Marycrest

FOR SALE: Part of the defunct Marycrest facility, as seen from State Highway 1.

Victor Greenwich

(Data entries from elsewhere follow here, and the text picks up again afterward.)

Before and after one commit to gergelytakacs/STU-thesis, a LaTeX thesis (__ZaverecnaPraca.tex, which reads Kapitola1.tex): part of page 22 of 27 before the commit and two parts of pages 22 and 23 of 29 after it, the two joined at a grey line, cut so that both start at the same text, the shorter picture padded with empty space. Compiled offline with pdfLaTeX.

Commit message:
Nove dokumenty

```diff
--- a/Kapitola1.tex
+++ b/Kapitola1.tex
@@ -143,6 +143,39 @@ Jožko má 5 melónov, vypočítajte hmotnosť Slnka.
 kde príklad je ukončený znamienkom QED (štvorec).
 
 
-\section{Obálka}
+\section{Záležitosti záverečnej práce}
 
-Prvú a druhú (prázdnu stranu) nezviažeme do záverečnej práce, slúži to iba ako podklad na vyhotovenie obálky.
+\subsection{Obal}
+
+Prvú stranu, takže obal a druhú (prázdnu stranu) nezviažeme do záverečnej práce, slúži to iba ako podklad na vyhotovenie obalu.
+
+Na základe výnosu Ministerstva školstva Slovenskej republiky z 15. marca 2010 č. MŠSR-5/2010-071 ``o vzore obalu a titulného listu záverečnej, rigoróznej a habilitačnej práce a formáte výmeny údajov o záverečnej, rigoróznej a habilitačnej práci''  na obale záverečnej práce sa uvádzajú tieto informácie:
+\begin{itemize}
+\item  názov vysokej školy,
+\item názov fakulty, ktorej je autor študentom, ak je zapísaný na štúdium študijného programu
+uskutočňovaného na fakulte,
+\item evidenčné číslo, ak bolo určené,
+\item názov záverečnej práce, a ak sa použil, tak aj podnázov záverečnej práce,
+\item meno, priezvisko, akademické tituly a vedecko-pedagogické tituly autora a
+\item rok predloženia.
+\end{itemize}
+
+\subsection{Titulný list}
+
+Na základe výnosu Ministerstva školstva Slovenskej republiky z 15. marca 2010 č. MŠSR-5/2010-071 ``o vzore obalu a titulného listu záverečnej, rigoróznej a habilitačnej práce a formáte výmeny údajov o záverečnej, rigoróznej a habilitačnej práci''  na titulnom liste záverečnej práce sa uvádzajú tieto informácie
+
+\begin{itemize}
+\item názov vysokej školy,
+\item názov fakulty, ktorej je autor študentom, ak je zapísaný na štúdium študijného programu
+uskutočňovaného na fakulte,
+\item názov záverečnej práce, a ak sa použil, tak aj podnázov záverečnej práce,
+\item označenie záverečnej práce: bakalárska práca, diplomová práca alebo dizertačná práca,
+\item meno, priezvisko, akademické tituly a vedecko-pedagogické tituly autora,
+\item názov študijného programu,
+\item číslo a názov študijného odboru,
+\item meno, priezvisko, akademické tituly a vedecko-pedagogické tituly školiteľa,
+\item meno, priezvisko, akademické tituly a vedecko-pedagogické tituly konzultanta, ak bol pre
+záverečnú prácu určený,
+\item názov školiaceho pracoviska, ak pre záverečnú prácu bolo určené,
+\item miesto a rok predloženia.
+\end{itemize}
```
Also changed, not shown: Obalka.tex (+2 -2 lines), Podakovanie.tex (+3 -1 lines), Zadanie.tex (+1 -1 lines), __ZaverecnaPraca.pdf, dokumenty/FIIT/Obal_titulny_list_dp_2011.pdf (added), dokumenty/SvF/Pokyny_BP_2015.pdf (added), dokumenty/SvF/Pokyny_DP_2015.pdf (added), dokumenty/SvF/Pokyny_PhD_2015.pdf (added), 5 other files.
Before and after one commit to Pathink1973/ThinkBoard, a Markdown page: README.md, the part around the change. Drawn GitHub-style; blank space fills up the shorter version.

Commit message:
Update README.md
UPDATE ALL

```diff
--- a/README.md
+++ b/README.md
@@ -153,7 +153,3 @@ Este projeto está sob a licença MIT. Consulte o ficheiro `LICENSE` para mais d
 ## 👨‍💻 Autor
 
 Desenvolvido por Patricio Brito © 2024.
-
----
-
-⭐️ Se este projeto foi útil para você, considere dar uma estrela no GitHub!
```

PROUD GEORGIAN: Victor Greenwich, in traditional Georgian garb.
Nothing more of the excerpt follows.